> Task item:
Reproduce the records below exactly; no pictures.

> Data records:
_ _ _ _ _
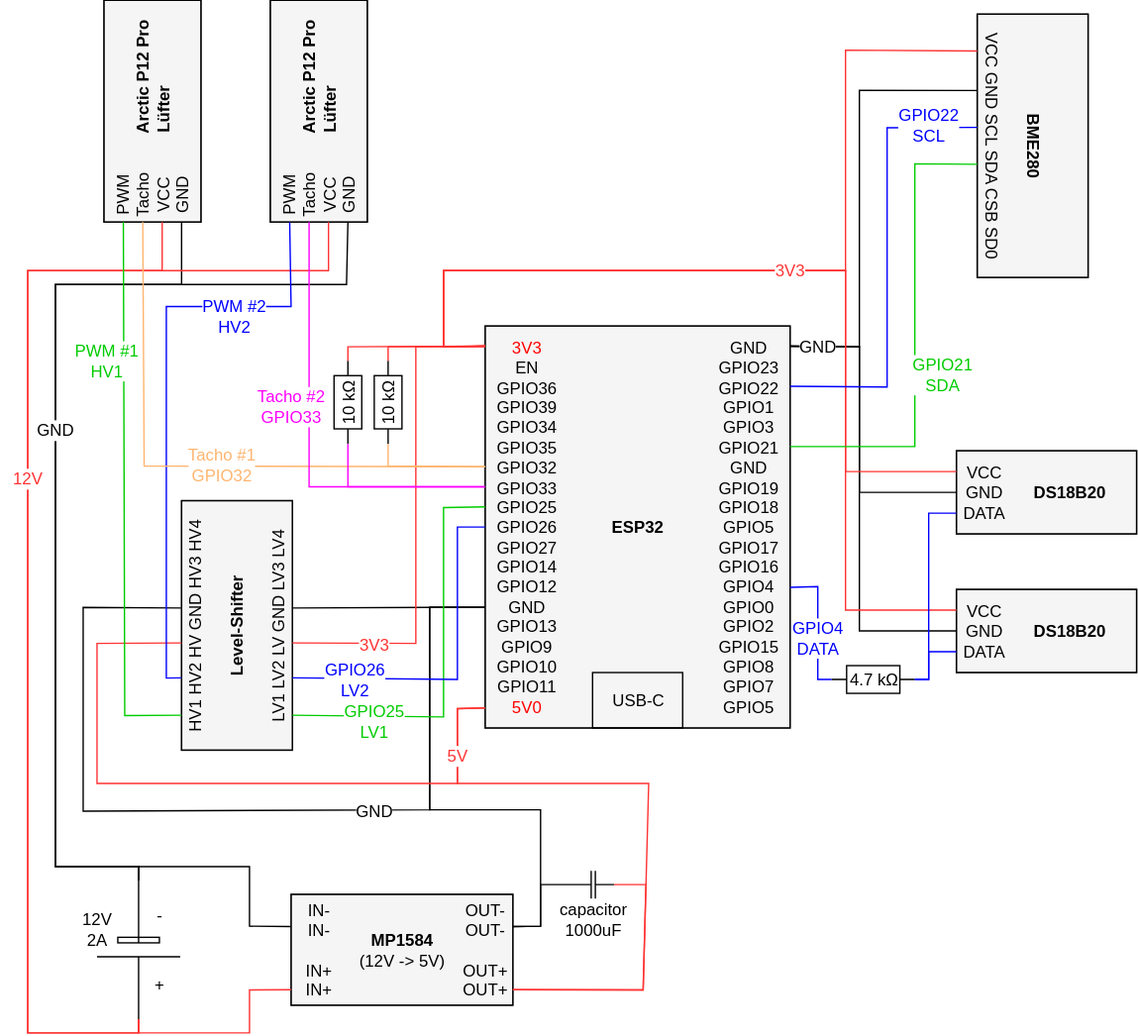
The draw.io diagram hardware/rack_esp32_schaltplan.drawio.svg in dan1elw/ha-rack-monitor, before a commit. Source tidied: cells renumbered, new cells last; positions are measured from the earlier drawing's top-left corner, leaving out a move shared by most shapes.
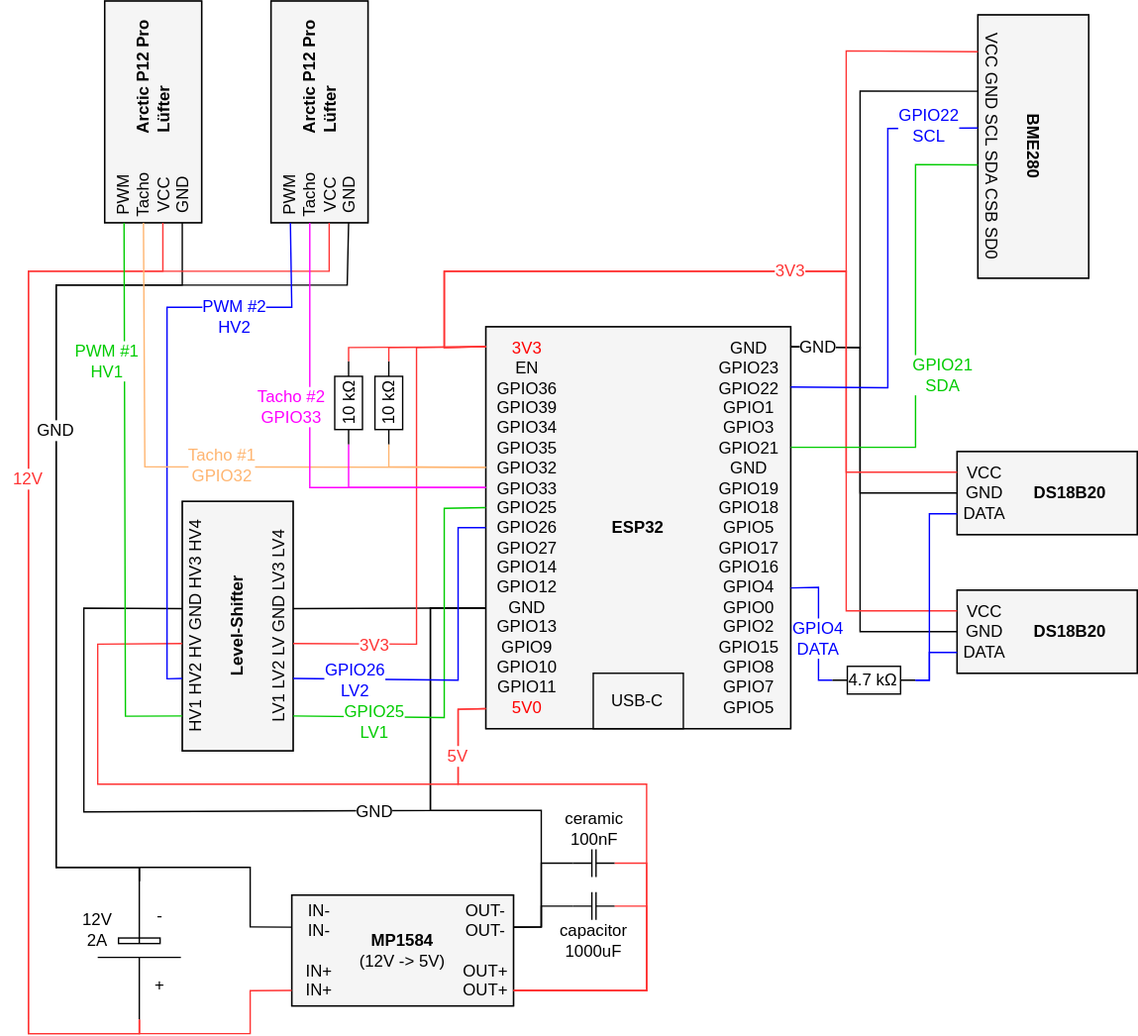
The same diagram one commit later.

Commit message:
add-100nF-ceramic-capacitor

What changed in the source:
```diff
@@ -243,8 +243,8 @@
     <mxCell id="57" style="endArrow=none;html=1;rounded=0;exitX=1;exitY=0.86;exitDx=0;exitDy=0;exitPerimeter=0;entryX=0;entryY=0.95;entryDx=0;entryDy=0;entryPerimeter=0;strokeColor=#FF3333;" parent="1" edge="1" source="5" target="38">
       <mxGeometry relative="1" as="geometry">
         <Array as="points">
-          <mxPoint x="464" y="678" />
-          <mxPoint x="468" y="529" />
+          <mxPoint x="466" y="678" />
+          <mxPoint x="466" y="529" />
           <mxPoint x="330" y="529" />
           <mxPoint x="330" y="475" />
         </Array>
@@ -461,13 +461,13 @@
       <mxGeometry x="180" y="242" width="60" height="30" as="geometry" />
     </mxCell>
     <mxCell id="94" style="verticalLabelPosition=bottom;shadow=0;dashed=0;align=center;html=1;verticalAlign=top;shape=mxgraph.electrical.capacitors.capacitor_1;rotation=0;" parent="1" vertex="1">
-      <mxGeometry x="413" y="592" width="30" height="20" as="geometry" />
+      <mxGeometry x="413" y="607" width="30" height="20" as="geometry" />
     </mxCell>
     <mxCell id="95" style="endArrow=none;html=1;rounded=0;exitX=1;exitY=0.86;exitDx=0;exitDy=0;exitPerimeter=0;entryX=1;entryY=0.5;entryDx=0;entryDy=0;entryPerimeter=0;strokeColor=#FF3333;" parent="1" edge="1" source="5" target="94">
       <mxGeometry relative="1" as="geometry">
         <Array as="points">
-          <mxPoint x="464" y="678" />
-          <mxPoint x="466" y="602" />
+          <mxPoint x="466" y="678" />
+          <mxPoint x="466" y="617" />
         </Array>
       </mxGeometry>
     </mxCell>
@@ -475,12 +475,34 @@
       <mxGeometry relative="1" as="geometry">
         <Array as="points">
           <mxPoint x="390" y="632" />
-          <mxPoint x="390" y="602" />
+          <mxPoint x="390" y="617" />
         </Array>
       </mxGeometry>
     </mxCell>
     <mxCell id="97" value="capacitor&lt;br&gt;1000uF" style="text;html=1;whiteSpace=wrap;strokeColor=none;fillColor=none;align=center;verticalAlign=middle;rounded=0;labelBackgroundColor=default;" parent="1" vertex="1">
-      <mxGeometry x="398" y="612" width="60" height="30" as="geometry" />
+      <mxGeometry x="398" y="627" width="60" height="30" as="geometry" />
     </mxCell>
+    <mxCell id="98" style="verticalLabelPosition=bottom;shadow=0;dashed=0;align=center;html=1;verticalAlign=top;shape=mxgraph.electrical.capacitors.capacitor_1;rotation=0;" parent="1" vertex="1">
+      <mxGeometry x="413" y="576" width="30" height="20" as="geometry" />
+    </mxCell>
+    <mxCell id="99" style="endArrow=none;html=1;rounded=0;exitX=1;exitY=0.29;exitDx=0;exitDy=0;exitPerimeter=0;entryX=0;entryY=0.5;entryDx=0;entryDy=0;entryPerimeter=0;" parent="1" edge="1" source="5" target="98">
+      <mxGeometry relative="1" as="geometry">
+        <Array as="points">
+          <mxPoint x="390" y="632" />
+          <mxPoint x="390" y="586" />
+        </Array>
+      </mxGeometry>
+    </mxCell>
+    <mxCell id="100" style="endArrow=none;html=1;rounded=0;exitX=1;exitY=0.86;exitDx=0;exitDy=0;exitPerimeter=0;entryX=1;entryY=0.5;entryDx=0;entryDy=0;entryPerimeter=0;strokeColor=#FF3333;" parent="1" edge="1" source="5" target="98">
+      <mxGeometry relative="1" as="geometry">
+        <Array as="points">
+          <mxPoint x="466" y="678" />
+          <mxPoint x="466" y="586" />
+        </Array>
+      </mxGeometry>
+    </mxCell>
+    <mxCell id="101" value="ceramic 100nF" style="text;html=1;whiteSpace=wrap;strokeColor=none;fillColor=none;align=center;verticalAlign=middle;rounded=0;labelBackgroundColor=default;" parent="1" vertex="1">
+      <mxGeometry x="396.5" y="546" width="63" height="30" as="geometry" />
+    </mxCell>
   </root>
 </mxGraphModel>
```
_ _ _ _ _
> Solution to the problem:
The draw.io diagram hardware/rack_esp32_schaltplan.drawio.svg in dan1elw/ha-rack-monitor, before a commit. Source tidied: cells renumbered, new cells last; positions are measured from the earlier drawing's top-left corner, leaving out a move shared by most shapes.
The same diagram one commit later.

Commit message:
add-100nF-ceramic-capacitor

What changed in the source:
```diff
@@ -243,8 +243,8 @@
     <mxCell id="57" style="endArrow=none;html=1;rounded=0;exitX=1;exitY=0.86;exitDx=0;exitDy=0;exitPerimeter=0;entryX=0;entryY=0.95;entryDx=0;entryDy=0;entryPerimeter=0;strokeColor=#FF3333;" parent="1" edge="1" source="5" target="38">
       <mxGeometry relative="1" as="geometry">
         <Array as="points">
-          <mxPoint x="464" y="678" />
-          <mxPoint x="468" y="529" />
+          <mxPoint x="466" y="678" />
+          <mxPoint x="466" y="529" />
           <mxPoint x="330" y="529" />
           <mxPoint x="330" y="475" />
         </Array>
@@ -461,13 +461,13 @@
       <mxGeometry x="180" y="242" width="60" height="30" as="geometry" />
     </mxCell>
     <mxCell id="94" style="verticalLabelPosition=bottom;shadow=0;dashed=0;align=center;html=1;verticalAlign=top;shape=mxgraph.electrical.capacitors.capacitor_1;rotation=0;" parent="1" vertex="1">
-      <mxGeometry x="413" y="592" width="30" height="20" as="geometry" />
+      <mxGeometry x="413" y="607" width="30" height="20" as="geometry" />
     </mxCell>
     <mxCell id="95" style="endArrow=none;html=1;rounded=0;exitX=1;exitY=0.86;exitDx=0;exitDy=0;exitPerimeter=0;entryX=1;entryY=0.5;entryDx=0;entryDy=0;entryPerimeter=0;strokeColor=#FF3333;" parent="1" edge="1" source="5" target="94">
       <mxGeometry relative="1" as="geometry">
         <Array as="points">
-          <mxPoint x="464" y="678" />
-          <mxPoint x="466" y="602" />
+          <mxPoint x="466" y="678" />
+          <mxPoint x="466" y="617" />
         </Array>
       </mxGeometry>
     </mxCell>
@@ -475,12 +475,34 @@
       <mxGeometry relative="1" as="geometry">
         <Array as="points">
           <mxPoint x="390" y="632" />
-          <mxPoint x="390" y="602" />
+          <mxPoint x="390" y="617" />
         </Array>
       </mxGeometry>
     </mxCell>
     <mxCell id="97" value="capacitor&lt;br&gt;1000uF" style="text;html=1;whiteSpace=wrap;strokeColor=none;fillColor=none;align=center;verticalAlign=middle;rounded=0;labelBackgroundColor=default;" parent="1" vertex="1">
-      <mxGeometry x="398" y="612" width="60" height="30" as="geometry" />
+      <mxGeometry x="398" y="627" width="60" height="30" as="geometry" />
     </mxCell>
+    <mxCell id="98" style="verticalLabelPosition=bottom;shadow=0;dashed=0;align=center;html=1;verticalAlign=top;shape=mxgraph.electrical.capacitors.capacitor_1;rotation=0;" parent="1" vertex="1">
+      <mxGeometry x="413" y="576" width="30" height="20" as="geometry" />
+    </mxCell>
+    <mxCell id="99" style="endArrow=none;html=1;rounded=0;exitX=1;exitY=0.29;exitDx=0;exitDy=0;exitPerimeter=0;entryX=0;entryY=0.5;entryDx=0;entryDy=0;entryPerimeter=0;" parent="1" edge="1" source="5" target="98">
+      <mxGeometry relative="1" as="geometry">
+        <Array as="points">
+          <mxPoint x="390" y="632" />
+          <mxPoint x="390" y="586" />
+        </Array>
+      </mxGeometry>
+    </mxCell>
+    <mxCell id="100" style="endArrow=none;html=1;rounded=0;exitX=1;exitY=0.86;exitDx=0;exitDy=0;exitPerimeter=0;entryX=1;entryY=0.5;entryDx=0;entryDy=0;entryPerimeter=0;strokeColor=#FF3333;" parent="1" edge="1" source="5" target="98">
+      <mxGeometry relative="1" as="geometry">
+        <Array as="points">
+          <mxPoint x="466" y="678" />
+          <mxPoint x="466" y="586" />
+        </Array>
+      </mxGeometry>
+    </mxCell>
+    <mxCell id="101" value="ceramic 100nF" style="text;html=1;whiteSpace=wrap;strokeColor=none;fillColor=none;align=center;verticalAlign=middle;rounded=0;labelBackgroundColor=default;" parent="1" vertex="1">
+      <mxGeometry x="396.5" y="546" width="63" height="30" as="geometry" />
+    </mxCell>
   </root>
 </mxGraphModel>
```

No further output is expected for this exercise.